This rarely happens as Vamin is usually administered under the care of a trained professional in a hospital or clinic setting.

However, if you are given Vamin too quickly or too much, you may experience the following side effects: feeling sick (nausea and vomiting) or shivering.

Your doctor has information on how to recognise and treat an overdose. Ask your doctor if you have any concerns.

Otherwise immediately contact your doctor or a Poisons Information Centre in your country.

Australia: 13 11 26
New Zealand: 0800 764 766

While you are given Vamin

Your doctor will order blood and urine tests while you are given Vamin to monitor your progress. From the results, your dose of Vamin may be adjusted.


Vamin will be stored in the pharmacy or on the ward. The infusion solution is kept in a cool dry place protected from light, where the temperature stays below 25°C.

Product Description

Vamin is a clear, colourless to slightly yellow solution, which is supplied in glass bottles.

The amino acids present in the formulation are:

Aspartic acid
Glutamic acid

The other ingredients are glacial acetic acid and water for injections.

Vamin 14 contains electrolytes as well whereas Vamin 14EF and Vamin 18EF do not contain electrolytes.

Vamin does not contain gluten, lactose, sucrose, tartrazine or any other azo dyes.

Vamin 14, 14EF and 18EF comes in two pack sizes and can be identified by the AUST R numbers;

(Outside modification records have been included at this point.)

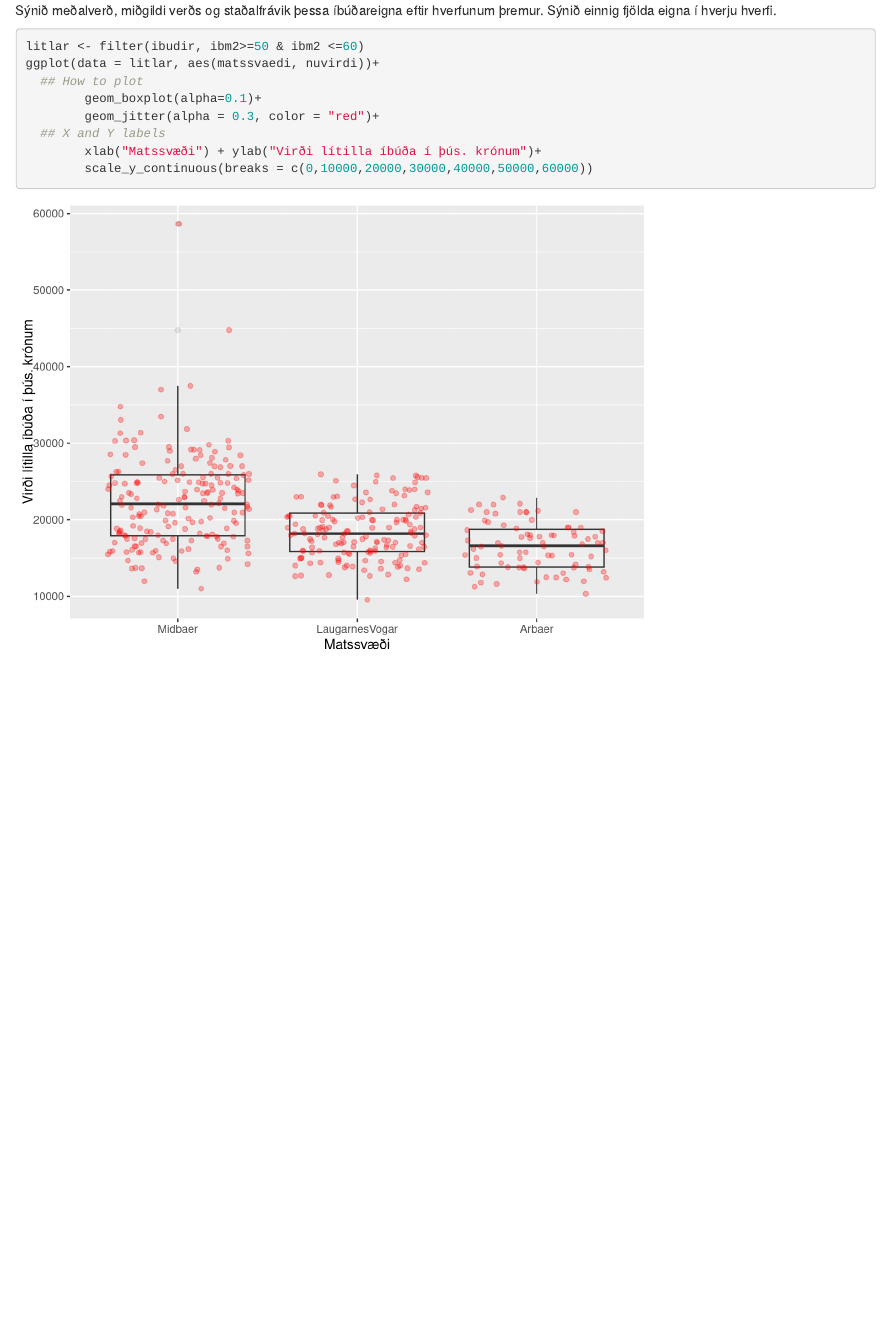
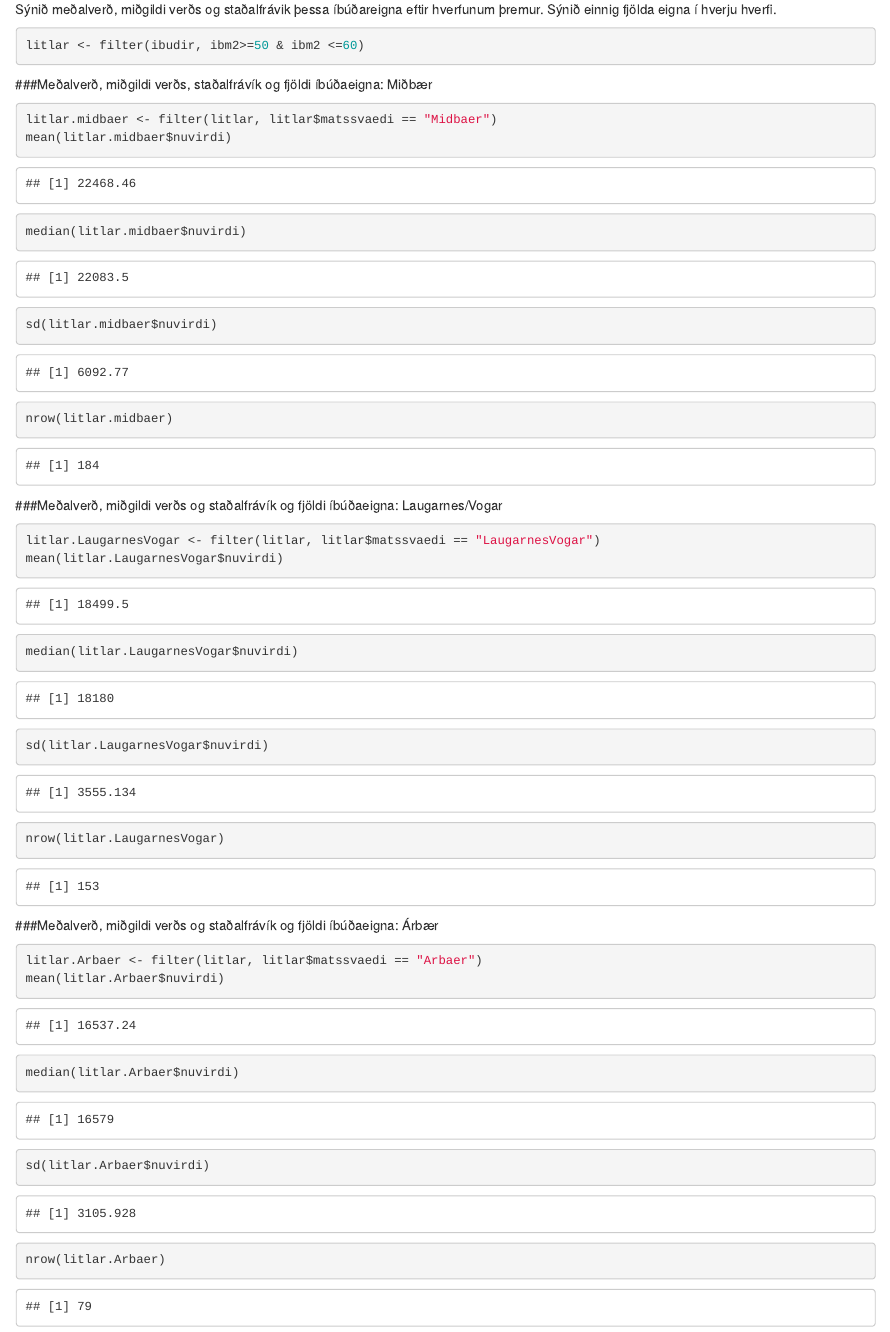
Before and after one commit to thorgnyr/TolLokV1, an R Markdown document (verkefni1.Rmd): the page in a window 1100 px wide, from 4180 px down before the commit and from 4150 px down after it, so that both start at the same text. Rendered offline with R 4.5, knitr and Pandoc, with nearby package versions; code that draws random numbers runs with fixed seeds of ours.

Commit message:
3c klart, ekki fallegt

````diff
--- a/verkefni1.Rmd
+++ b/verkefni1.Rmd
@@ -127,11 +127,31 @@ Sýnið meðalverð, miðgildi verðs og staðalfrávik þessa íbúðareigna ef
 
 ```{r}
 litlar <- filter(ibudir, ibm2>=50 & ibm2 <=60)
-ggplot(data = litlar, aes(matssvaedi, nuvirdi))+
-  ## How to plot
-        geom_boxplot(alpha=0.1)+
-        geom_jitter(alpha = 0.3, color = "red")+
-  ## X and Y labels
-        xlab("Matssvæði") + ylab("Virði lítilla íbúða í þús. krónum")+
-        scale_y_continuous(breaks = c(0,10000,20000,30000,40000,50000,60000))
 ```
+
+###Meðalverð, miðgildi verðs, staðalfrávík og fjöldi íbúðaeigna: Miðbær
+```{r}
+litlar.midbaer <- filter(litlar, litlar$matssvaedi == "Midbaer")
+mean(litlar.midbaer$nuvirdi)
+median(litlar.midbaer$nuvirdi)
+sd(litlar.midbaer$nuvirdi)
+nrow(litlar.midbaer)
+```
+
+###Meðalverð, miðgildi verðs og staðalfrávík og fjöldi íbúðaeigna: Laugarnes/Vogar
+```{r}
+litlar.LaugarnesVogar <- filter(litlar, litlar$matssvaedi == "LaugarnesVogar")
+mean(litlar.LaugarnesVogar$nuvirdi)
+median(litlar.LaugarnesVogar$nuvirdi)
+sd(litlar.LaugarnesVogar$nuvirdi)
+nrow(litlar.LaugarnesVogar)
+```
+
+###Meðalverð, miðgildi verðs og staðalfrávík og fjöldi íbúðaeigna: Árbær
+```{r}
+litlar.Arbaer <- filter(litlar, litlar$matssvaedi == "Arbaer")
+mean(litlar.Arbaer$nuvirdi)
+median(litlar.Arbaer$nuvirdi)
+sd(litlar.Arbaer$nuvirdi)
+nrow(litlar.Arbaer)
+```
````
Also changed, not shown: verkefni1.Rmd (2 more changed lines).
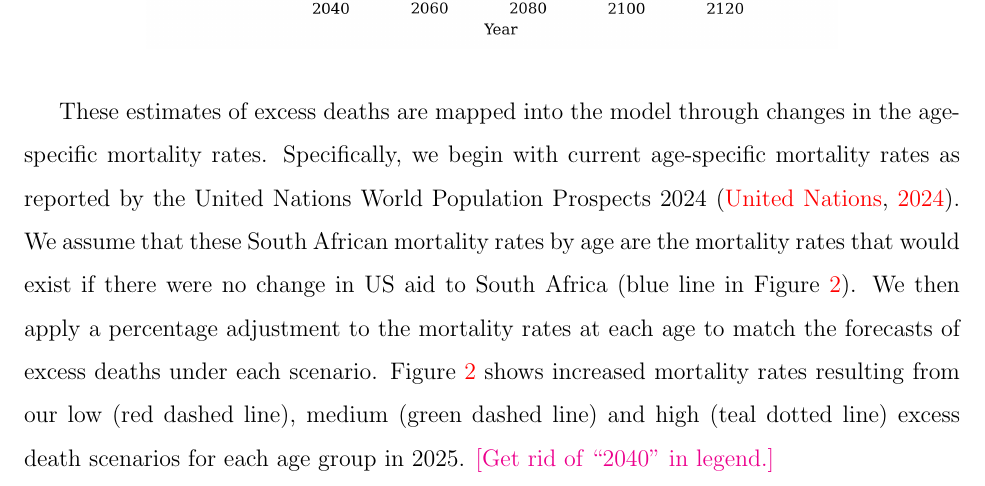
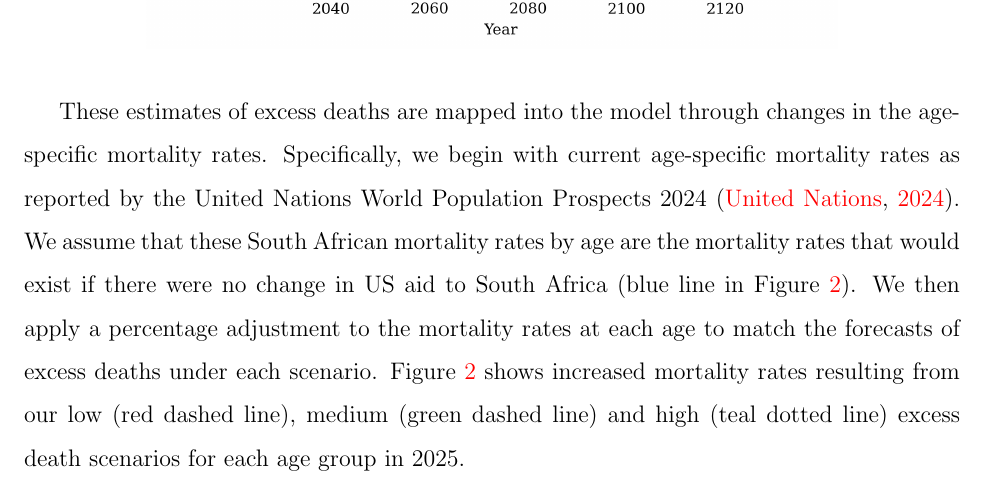
Before and after one commit to rickecon/CostOfDisease, a LaTeX paper (writing/main.tex): part of page 7 of 14, cut so that both start at the same text. Compiled offline with pdfLaTeX.

Commit message:
Updated draft

```diff
--- a/writing/main.tex
+++ b/writing/main.tex
@@ -151,7 +151,7 @@ Figure \ref{fig:cumDeaths} shows the cumulative excess deaths in South Africa ov
     \includegraphics[scale=0.75]{./tables_figures/cumulative_excess_deaths.png}
 \end{figure}
 
-These estimates of excess deaths are mapped into the model through changes in the age-specific mortality rates. Specifically, we begin with current age-specific mortality rates as reported by the United Nations World Population Prospects 2024 \citep{UN2024}. We assume that these South African mortality rates by age are the mortality rates that would exist if there were no change in US aid to South Africa (blue line in Figure \ref{fig:Mortality}). We then apply a percentage adjustment to the mortality rates at each age to match the forecasts of excess deaths under each scenario. Figure \ref{fig:Mortality} shows increased mortality rates resulting from our low (red dashed line), medium (green dashed line) and high (teal dotted line) excess death scenarios for each age group in 2025. \textcolor{magenta}{[Get rid of ``2040'' in legend.]}
+These estimates of excess deaths are mapped into the model through changes in the age-specific mortality rates. Specifically, we begin with current age-specific mortality rates as reported by the United Nations World Population Prospects 2024 \citep{UN2024}. We assume that these South African mortality rates by age are the mortality rates that would exist if there were no change in US aid to South Africa (blue line in Figure \ref{fig:Mortality}). We then apply a percentage adjustment to the mortality rates at each age to match the forecasts of excess deaths under each scenario. Figure \ref{fig:Mortality} shows increased mortality rates resulting from our low (red dashed line), medium (green dashed line) and high (teal dotted line) excess death scenarios for each age group in 2025.
 
 
 \begin{figure}[H]
```
Also changed, not shown: writing/main.pdf, writing/tables_figures/cumulative_excess_deaths.png, writing/tables_figures/mortality_rates.png, writing/main.tex (2 more changed lines).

Vamin 14 500mL: 14456
Vamin 14 1000mL: 48240

Vamin 14EF 500mL: 14455
Vamin 14EF 1000mL: 48235

Vamin 18EF 500mL: 14454
Vamin 18EF 1000mL: 48237

It may be supplied from the pharmacy as a mixture of Vamin, glucose, fats and vitamins. In this case it would be a milky white mixture in a plastic bag.


Fresenius Kabi Australia Pty Limited
Level 2, 2 Woodland Way
Mount Kuring-gai NSW 2080
Telephone: (02) 9391 5555

Fresenius Kabi New Zealand Limited
60 Pavilion Drive
Airport Oaks, Auckland 2022
New Zealand
Freecall: 0800 144 892

® = Registered Trademark

Date of information

This leaflet was prepared in September 2016.

Published by MIMS August 2017